Aides to Deputy Mayor Dan Doctoroff concluded that the current design for the Javits Convention Center expansion would cost between $1.93 billion and $2.2 billion, up from $1.68 billion, according to a March 9 memo obtained by The Real Estate. What’s more, the amount of exhibition and meeting space that the expansion would add seems to have shrunk a bit from the plan approved last summer, from 520,000 square feet to 345,000 square feet.
The memo, which preceded the recent pow-wow including Mr. Doctoroff, Senator Chuck Schumer and Governor Eliot Spitzer, argues that it is preferable to move ahead with the current design, which expands Javits a block and a half to 40th Street and adds a floor, rather than extending it a block to the south as others have suggested. (The current design would be less expensive, the memo argues. A more radical plan, involving the western rail yards, was not considered.) The memo also suggests looking at a “phased closing of Javits” as well as “closing Javits altogether during construction” to see if it would save money.

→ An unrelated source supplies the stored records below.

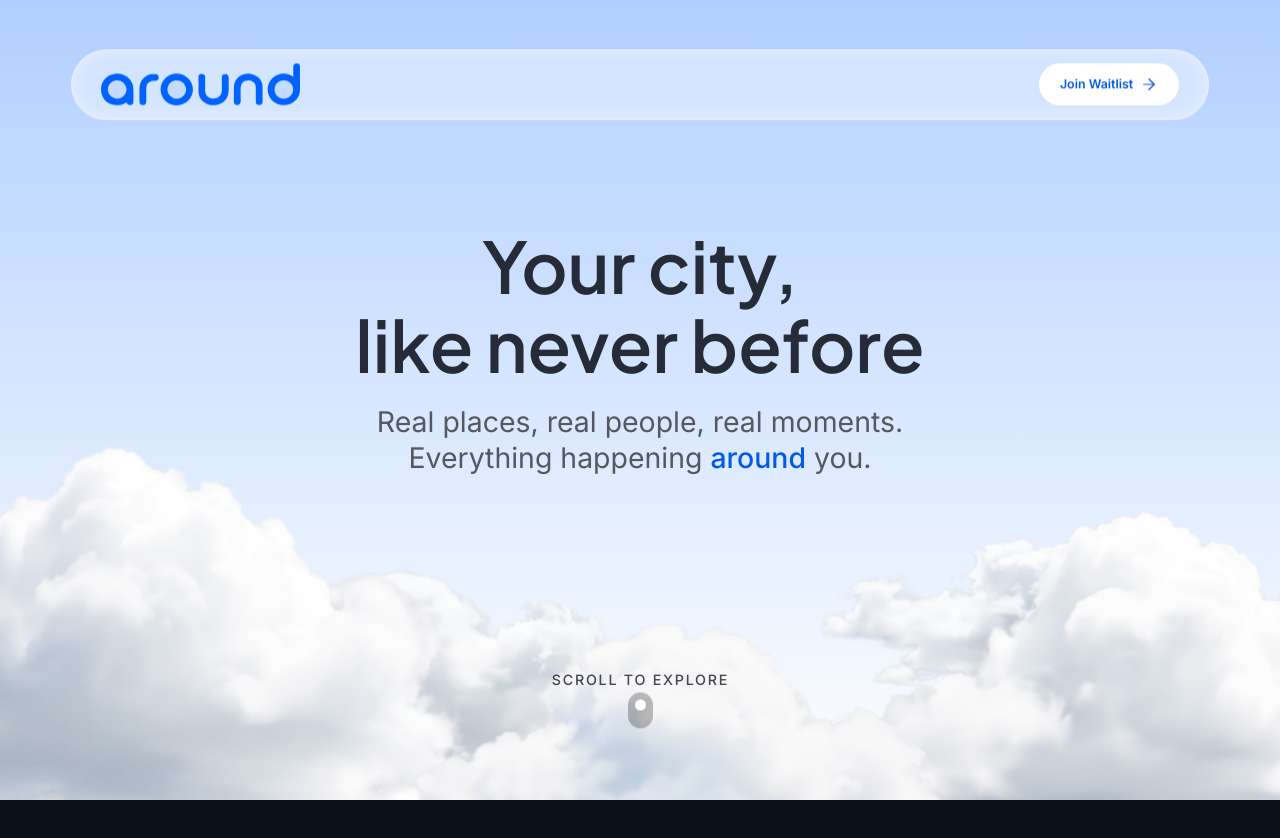
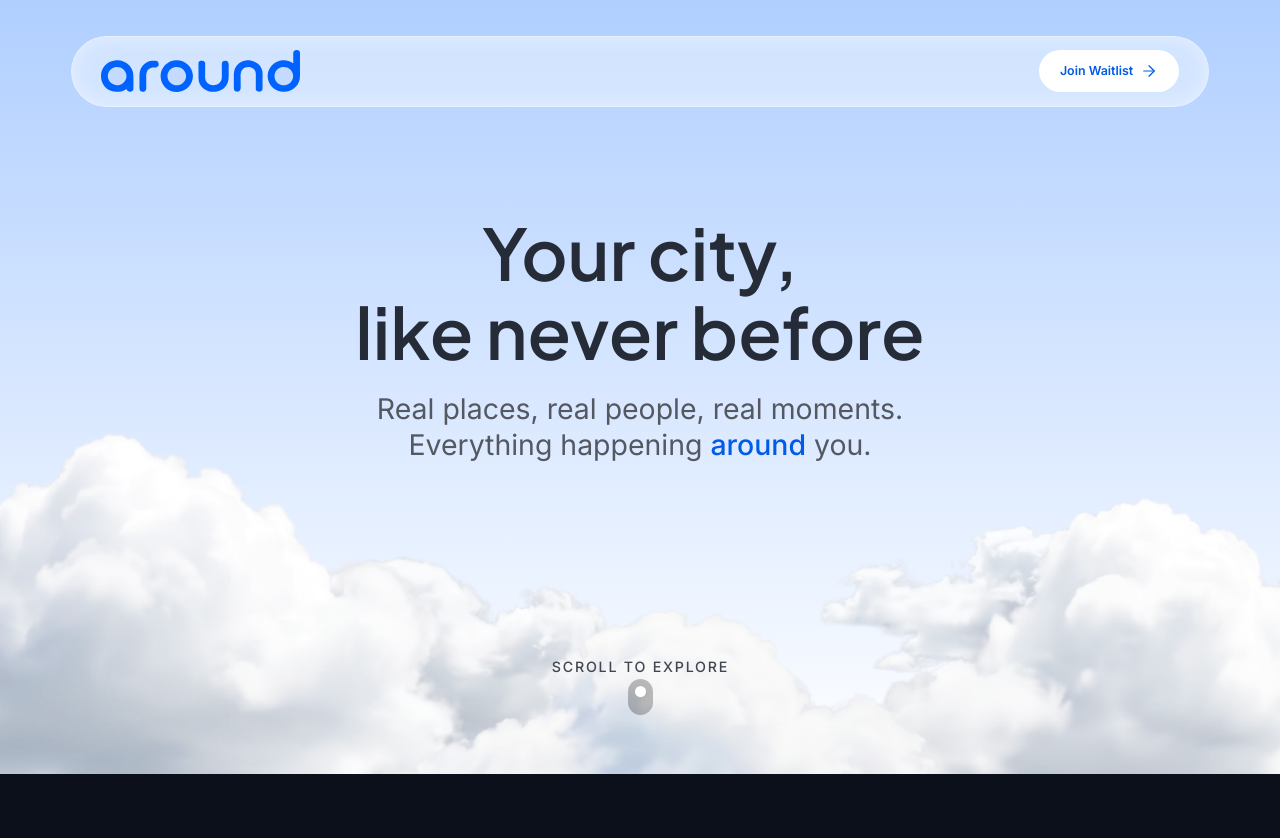
Before and after one commit to nishan1805/around-website, a React (Vite) app: page / in a window 1280 px wide. Shown: the top 838 px of the page. Built offline with nearby package versions, Linux system fonts and the light colour scheme.

Commit message:
undo last changes

```diff
--- a/src/components/AnimatedExperience.jsx
+++ b/src/components/AnimatedExperience.jsx
@@ -326,7 +326,6 @@ function DesktopAnimatedScene() {
           <img src={assets.finalCity} alt="" decoding="async" fetchPriority="low" />
           <span />
         </div>
-        <div className="animated-scene__desktop-stage">
         <LandingHeader />
         <div className="desktop-hero__copy animated-scene__hero-copy">
           <h1>Your city,<br />like never before</h1>
@@ -353,7 +352,6 @@ function DesktopAnimatedScene() {
           <LaunchCTA />
         </div>
         <WaitlistForm className="desktop-state__form animated-scene__form" />
-        </div>
       </section>
     </div>
   )
--- a/src/styles/landing.css
+++ b/src/styles/landing.css
@@ -27,21 +27,8 @@
 }
 
 .animated-scene--desktop {
-  height: 100vh;
-  height: 100svh;
+  aspect-ratio: 1440 / 870;
   background: var(--primary-50);
-}
-
-.animated-scene__desktop-stage {
-  position: absolute;
-  z-index: 2;
-  top: 50%;
-  left: 50%;
-  width: min(100%, 165.5172vh);
-  width: min(100%, 165.5172svh);
-  aspect-ratio: 1440 / 870;
-  transform: translate(-50%, -50%);
-  container-type: inline-size;
 }
 
 .animated-scene__sky {
```
Lines whose indentation alone changed are shown as unchanged.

Javits junkies will remember the good ol’ days, before security concerns, construction inflation and detailed cost estimates, when conventioneers thought they could build the even larger expansion outlined in the 2004 environmental-impact statement with about a billion bucks.
Errol Cockfield, spokesman for the Empire State Development Corporation, which is overseeing the joint city-state project, wouldn’t comment on the estimates, saying that the state was reviewing the current design and would make a decision about how to proceed in early May.
– Matthew Schuerman